WHEN Premier Christy Clark told us this week 'mistakes were made' in the handling of the Liberals' quick wins strategy, she chose ominous words.
It's a classic phrase, long used by politicians to acknowledge problems, while attempting to deflect responsibility for them.
But for anyone who cares about the way democracy is supposed to work, the report into the ethnic vote scandal - and its detailing of Machiavellian power mongering in Victoria - is bad.
The report makes it clear those near the top of the heap in Liberal circles didn't just consider the business of running the government and the business of getting the party re-elected projects to be blurred, they didn't consider them separate at all.
It's not that they didn't know lines were being crossed.
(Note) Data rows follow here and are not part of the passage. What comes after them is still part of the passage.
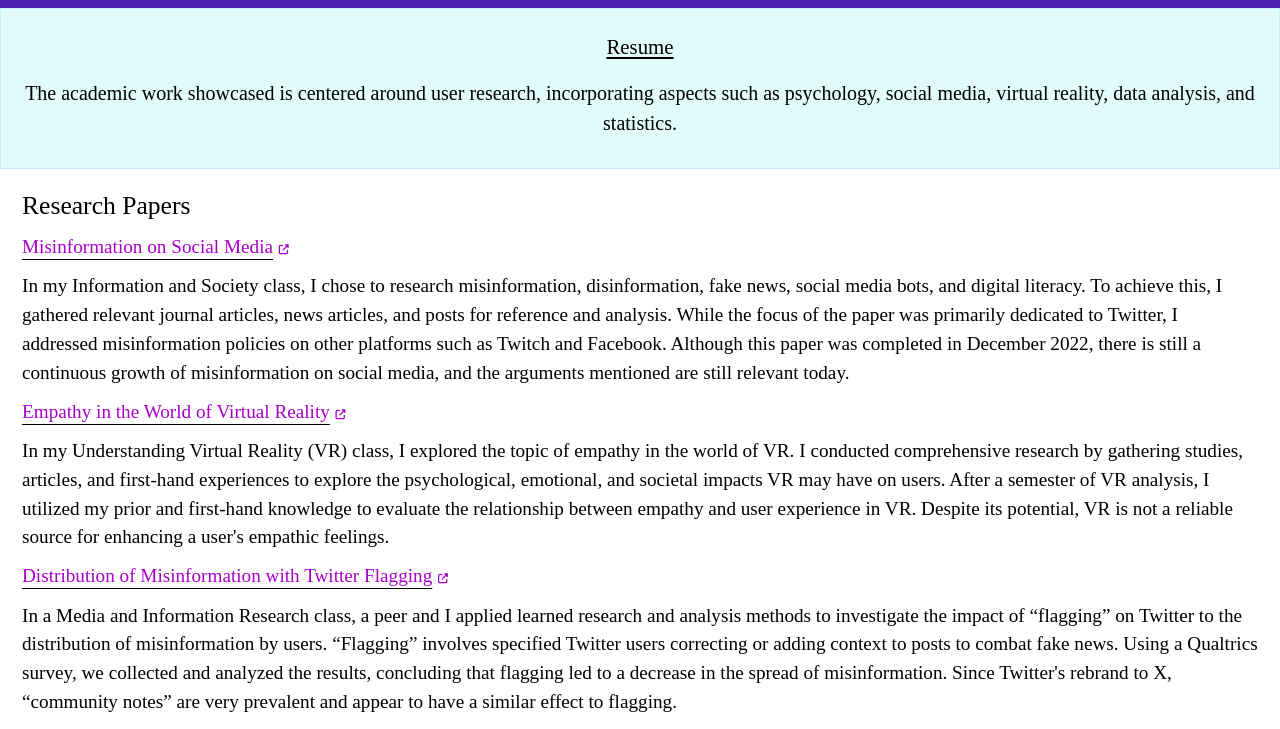
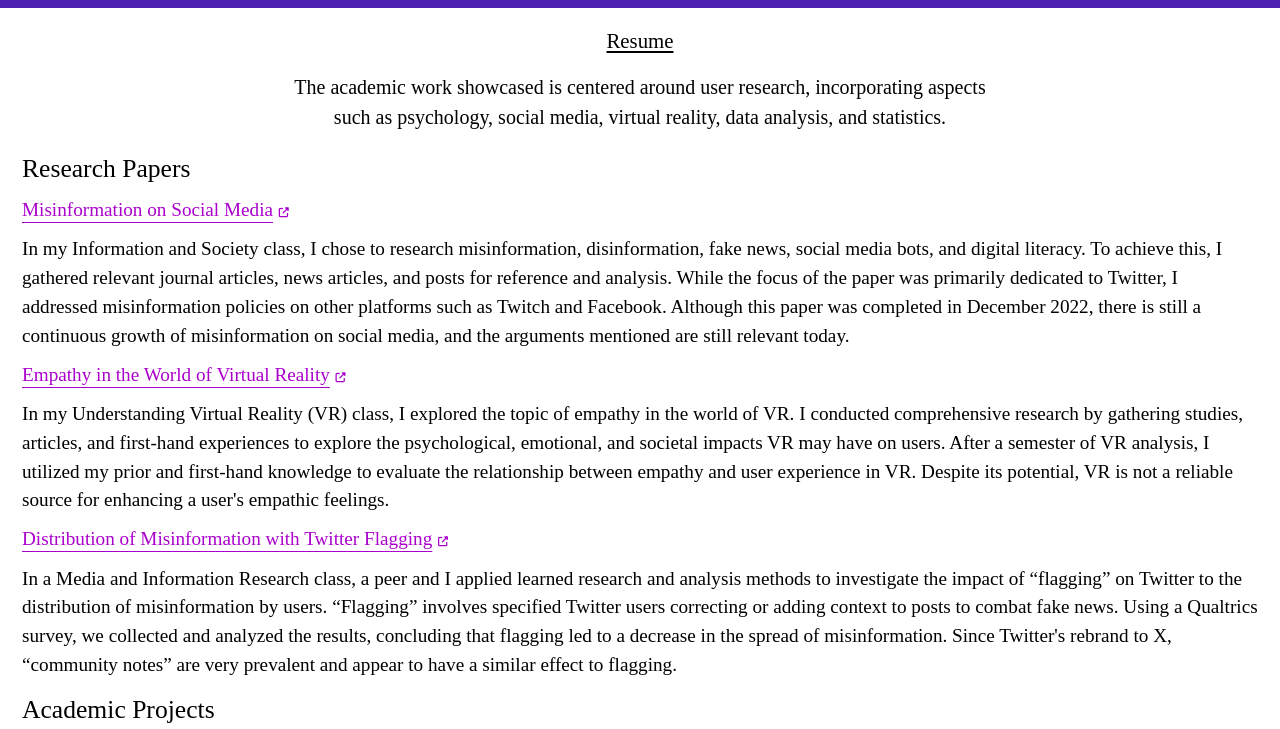
Before and after one commit to abbywright/personal-website, a plain HTML site: page work.html in a window 1280 px wide. Shown: the part 54-783 px from the top of the page. Drawn offline with Linux system fonts and the light colour scheme; a web font is replaced by a local one.

Commit message:
fix: format on various pages

```diff
--- a/screen.css
+++ b/screen.css
@@ -180,9 +180,8 @@ nav {
 }
 
 .work-top {
-   padding: 5px 16px 30px 16px;
-   background-color: rgb(225, 250, 250);
-   border: 1px solid rgb(165, 233, 253, 0.5);
+   margin: 5px 30px;
+   padding: 0px 250px;
 }
 
 .resume {
@@ -209,6 +208,7 @@ nav {
    margin: 12px 0;
    text-decoration: underline;
    text-underline-offset: 0.4em;
+   color: #AA00CC;
 }
 
 .paper-link li a, .svfe-website li a {
```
They didn't care and actively encouraged it.
For the party hacks in charge of the program, government was a resource to be plundered in their attempts to hold on to power.
The provincial Liberals aren't the only ones who practise this line of thinking.
But it is indicative of a government that has forgotten it is supposed to be governing, not campaigning.
It is a political world where every policy and action is viewed through an intensely partisan lens, and the next campaign begins the day after the election.
Plans like the quick wins strategy and the actions of those in charge are simply a natural, insidious outgrowth of that mindset, where the goal of hanging on to power justifies all means.